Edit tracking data
::::::::

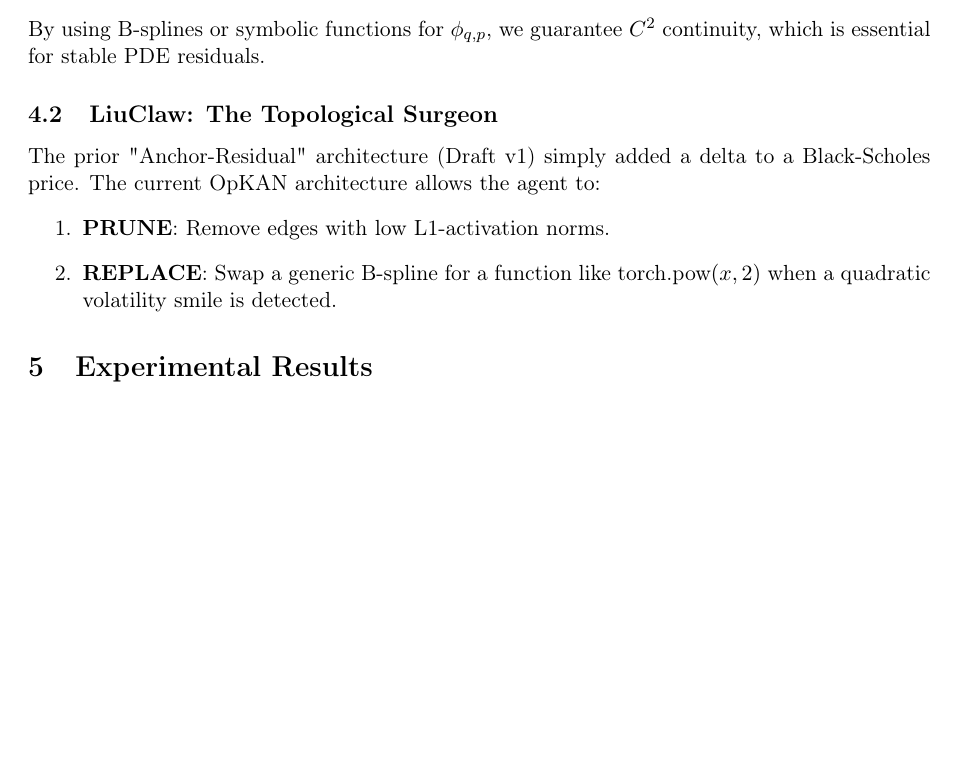
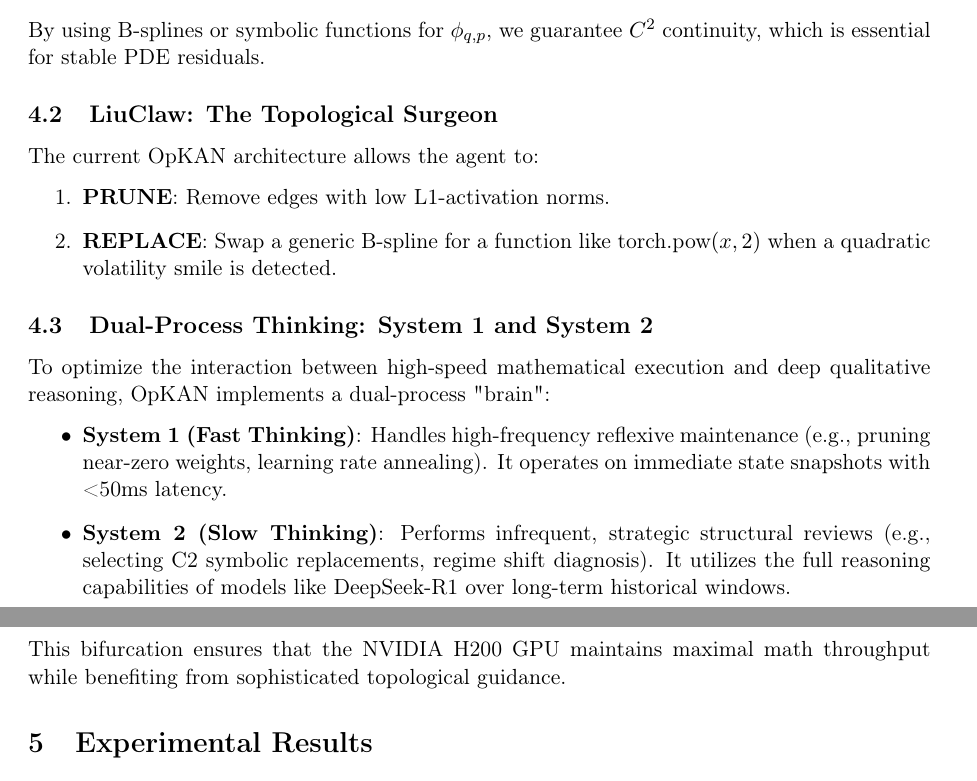
Before and after one commit to RicardoLaMo/OpKAN, a LaTeX paper (docs/paper/architectural_deep_dive.tex): part of page 2 of 4 before the commit and two parts of pages 2 and 3 of 4 after it, the two joined at a grey line, cut so that both start at the same text, the shorter picture padded with empty space. Compiled offline with pdfLaTeX.

Commit message:
feat: finalize dual-process thinking architecture and enriched paper

```diff
--- a/docs/paper/architectural_deep_dive.tex
+++ b/docs/paper/architectural_deep_dive.tex
@@ -60,11 +60,19 @@ MLPs rely on fixed node activations (e.g., ReLU), which are $C^0$ continuous and
 By using B-splines or symbolic functions for $\phi_{q,p}$, we guarantee $C^2$ continuity, which is essential for stable PDE residuals.
 
 \subsection{LiuClaw: The Topological Surgeon}
-The prior "Anchor-Residual" architecture (Draft v1) simply added a delta to a Black-Scholes price. The current OpKAN architecture allows the agent to:
+The current OpKAN architecture allows the agent to:
 \begin{enumerate}
     \item \textbf{PRUNE}: Remove edges with low L1-activation norms.
     \item \textbf{REPLACE}: Swap a generic B-spline for a function like $\text{torch.pow}(x, 2)$ when a quadratic volatility smile is detected.
 \end{enumerate}
+
+\subsection{Dual-Process Thinking: System 1 and System 2}
+To optimize the interaction between high-speed mathematical execution and deep qualitative reasoning, OpKAN implements a dual-process "brain":
+\begin{itemize}
+    \item \textbf{System 1 (Fast Thinking)}: Handles high-frequency reflexive maintenance (e.g., pruning near-zero weights, learning rate annealing). It operates on immediate state snapshots with <50ms latency.
+    \item \textbf{System 2 (Slow Thinking)}: Performs infrequent, strategic structural reviews (e.g., selecting C2 symbolic replacements, regime shift diagnosis). It utilizes the full reasoning capabilities of models like DeepSeek-R1 over long-term historical windows.
+\end{itemize}
+This bifurcation ensures that the NVIDIA H200 GPU maintains maximal math throughput while benefiting from sophisticated topological guidance.
 
 \section{Experimental Results}
 
```
Also changed, not shown: docs/paper/architectural_deep_dive.pdf.
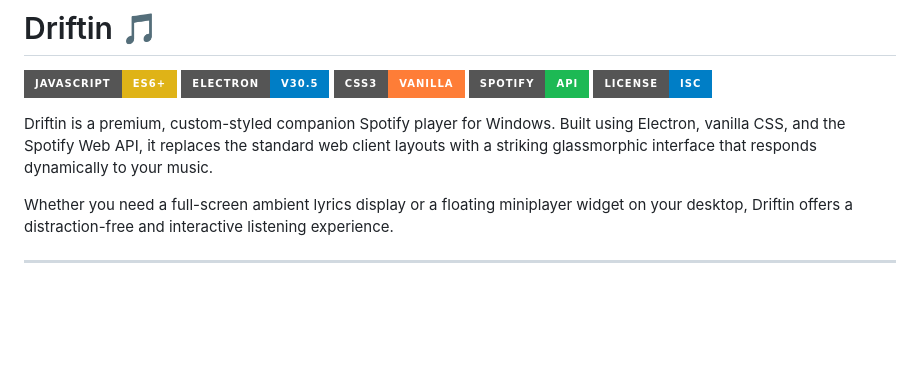
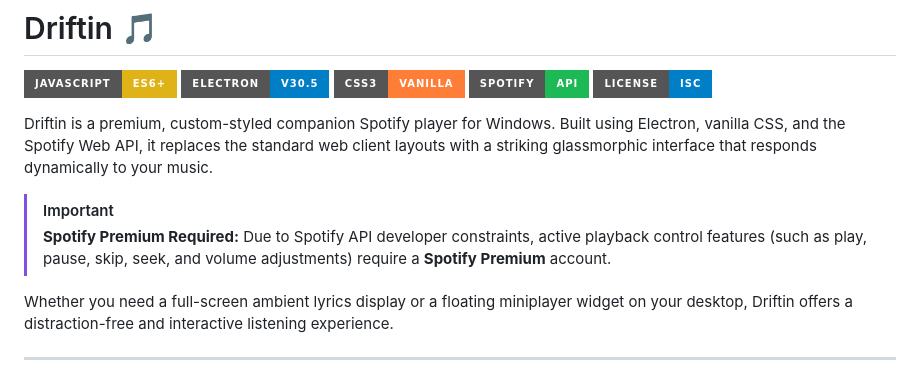
Before and after one commit to therohandas/driftin, a Markdown page: README.md, the part around the change. Rendered like a GitHub page; badges without logos; blank space fills up the shorter version.

Commit message:
Highlight Spotify Premium requirement in README

```diff
--- a/README.md
+++ b/README.md
@@ -7,6 +7,9 @@
 [![License: ISC](https://img.shields.io/badge/License-ISC-blue.svg?style=for-the-badge)](https://opensource.org/licenses/ISC)
 
 Driftin is a premium, custom-styled companion Spotify player for Windows. Built using Electron, vanilla CSS, and the Spotify Web API, it replaces the standard web client layouts with a striking glassmorphic interface that responds dynamically to your music.
+
+> [!IMPORTANT]
+> **Spotify Premium Required:** Due to Spotify API developer constraints, active playback control features (such as play, pause, skip, seek, and volume adjustments) require a **Spotify Premium** account.
 
 Whether you need a full-screen ambient lyrics display or a floating miniplayer widget on your desktop, Driftin offers a distraction-free and interactive listening experience.
 
```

::::::::

— WHAT YOU WILL DO —
The reply should contain all of the data above, word for word, with no pictures.

— EXPECTED ANSWER —
Before and after one commit to RicardoLaMo/OpKAN, a LaTeX paper (docs/paper/architectural_deep_dive.tex): part of page 2 of 4 before the commit and two parts of pages 2 and 3 of 4 after it, the two joined at a grey line, cut so that both start at the same text, the shorter picture padded with empty space. Compiled offline with pdfLaTeX.

Commit message:
feat: finalize dual-process thinking architecture and enriched paper

```diff
--- a/docs/paper/architectural_deep_dive.tex
+++ b/docs/paper/architectural_deep_dive.tex
@@ -60,11 +60,19 @@ MLPs rely on fixed node activations (e.g., ReLU), which are $C^0$ continuous and
 By using B-splines or symbolic functions for $\phi_{q,p}$, we guarantee $C^2$ continuity, which is essential for stable PDE residuals.
 
 \subsection{LiuClaw: The Topological Surgeon}
-The prior "Anchor-Residual" architecture (Draft v1) simply added a delta to a Black-Scholes price. The current OpKAN architecture allows the agent to:
+The current OpKAN architecture allows the agent to:
 \begin{enumerate}
     \item \textbf{PRUNE}: Remove edges with low L1-activation norms.
     \item \textbf{REPLACE}: Swap a generic B-spline for a function like $\text{torch.pow}(x, 2)$ when a quadratic volatility smile is detected.
 \end{enumerate}
+
+\subsection{Dual-Process Thinking: System 1 and System 2}
+To optimize the interaction between high-speed mathematical execution and deep qualitative reasoning, OpKAN implements a dual-process "brain":
+\begin{itemize}
+    \item \textbf{System 1 (Fast Thinking)}: Handles high-frequency reflexive maintenance (e.g., pruning near-zero weights, learning rate annealing). It operates on immediate state snapshots with <50ms latency.
+    \item \textbf{System 2 (Slow Thinking)}: Performs infrequent, strategic structural reviews (e.g., selecting C2 symbolic replacements, regime shift diagnosis). It utilizes the full reasoning capabilities of models like DeepSeek-R1 over long-term historical windows.
+\end{itemize}
+This bifurcation ensures that the NVIDIA H200 GPU maintains maximal math throughput while benefiting from sophisticated topological guidance.
 
 \section{Experimental Results}
 
```
Also changed, not shown: docs/paper/architectural_deep_dive.pdf.
Before and after one commit to therohandas/driftin, a Markdown page: README.md, the part around the change. Rendered like a GitHub page; badges without logos; blank space fills up the shorter version.

Commit message:
Highlight Spotify Premium requirement in README

```diff
--- a/README.md
+++ b/README.md
@@ -7,6 +7,9 @@
 [![License: ISC](https://img.shields.io/badge/License-ISC-blue.svg?style=for-the-badge)](https://opensource.org/licenses/ISC)
 
 Driftin is a premium, custom-styled companion Spotify player for Windows. Built using Electron, vanilla CSS, and the Spotify Web API, it replaces the standard web client layouts with a striking glassmorphic interface that responds dynamically to your music.
+
+> [!IMPORTANT]
+> **Spotify Premium Required:** Due to Spotify API developer constraints, active playback control features (such as play, pause, skip, seek, and volume adjustments) require a **Spotify Premium** account.
 
 Whether you need a full-screen ambient lyrics display or a floating miniplayer widget on your desktop, Driftin offers a distraction-free and interactive listening experience.
 
```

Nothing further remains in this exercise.